Brief: Each line from the one with "-99,9 +99,9 @@" through the last line of the records must be output exactly, both ends included.

(Web document revisions)
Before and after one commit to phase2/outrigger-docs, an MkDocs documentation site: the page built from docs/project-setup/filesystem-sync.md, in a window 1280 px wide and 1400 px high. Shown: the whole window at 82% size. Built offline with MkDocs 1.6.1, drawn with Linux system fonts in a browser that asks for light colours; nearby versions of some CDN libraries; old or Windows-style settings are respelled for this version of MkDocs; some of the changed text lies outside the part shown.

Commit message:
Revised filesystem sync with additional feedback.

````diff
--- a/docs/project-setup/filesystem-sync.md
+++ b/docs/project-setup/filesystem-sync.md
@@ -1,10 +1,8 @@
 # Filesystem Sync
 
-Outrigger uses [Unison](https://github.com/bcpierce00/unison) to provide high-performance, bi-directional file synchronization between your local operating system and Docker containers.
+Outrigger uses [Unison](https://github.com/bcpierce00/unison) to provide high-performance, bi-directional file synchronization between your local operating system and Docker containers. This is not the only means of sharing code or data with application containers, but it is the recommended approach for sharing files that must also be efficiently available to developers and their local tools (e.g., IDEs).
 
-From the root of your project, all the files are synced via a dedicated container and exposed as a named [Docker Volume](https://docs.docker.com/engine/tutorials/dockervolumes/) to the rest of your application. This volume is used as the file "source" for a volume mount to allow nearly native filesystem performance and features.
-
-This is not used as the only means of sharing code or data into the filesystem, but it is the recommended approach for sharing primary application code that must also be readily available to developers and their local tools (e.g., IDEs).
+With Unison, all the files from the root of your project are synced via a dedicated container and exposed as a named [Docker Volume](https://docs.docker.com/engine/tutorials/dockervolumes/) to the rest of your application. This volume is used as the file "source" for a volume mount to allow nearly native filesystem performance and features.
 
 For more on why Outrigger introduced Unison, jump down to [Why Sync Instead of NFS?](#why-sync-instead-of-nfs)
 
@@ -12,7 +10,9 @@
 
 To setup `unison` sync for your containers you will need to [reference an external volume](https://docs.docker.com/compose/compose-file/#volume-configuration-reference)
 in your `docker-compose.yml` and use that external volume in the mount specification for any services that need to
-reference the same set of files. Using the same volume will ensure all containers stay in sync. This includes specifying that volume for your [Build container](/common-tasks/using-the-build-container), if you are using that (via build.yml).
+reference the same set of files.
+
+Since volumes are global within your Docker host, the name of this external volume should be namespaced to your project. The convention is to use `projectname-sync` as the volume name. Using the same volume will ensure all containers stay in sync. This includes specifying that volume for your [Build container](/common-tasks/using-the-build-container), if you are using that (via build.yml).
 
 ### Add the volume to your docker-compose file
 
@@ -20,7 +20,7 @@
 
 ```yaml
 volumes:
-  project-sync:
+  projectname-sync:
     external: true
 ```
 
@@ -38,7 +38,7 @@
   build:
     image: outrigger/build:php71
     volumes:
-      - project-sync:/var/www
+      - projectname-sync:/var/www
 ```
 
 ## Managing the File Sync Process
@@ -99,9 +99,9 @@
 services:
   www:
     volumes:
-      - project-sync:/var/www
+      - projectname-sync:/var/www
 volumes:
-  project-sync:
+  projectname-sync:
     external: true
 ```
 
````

Task answer:
@@ -99,9 +99,9 @@
 services:
   www:
     volumes:
-      - project-sync:/var/www
+      - projectname-sync:/var/www
 volumes:
-  project-sync:
+  projectname-sync:
     external: true
 ```
 
````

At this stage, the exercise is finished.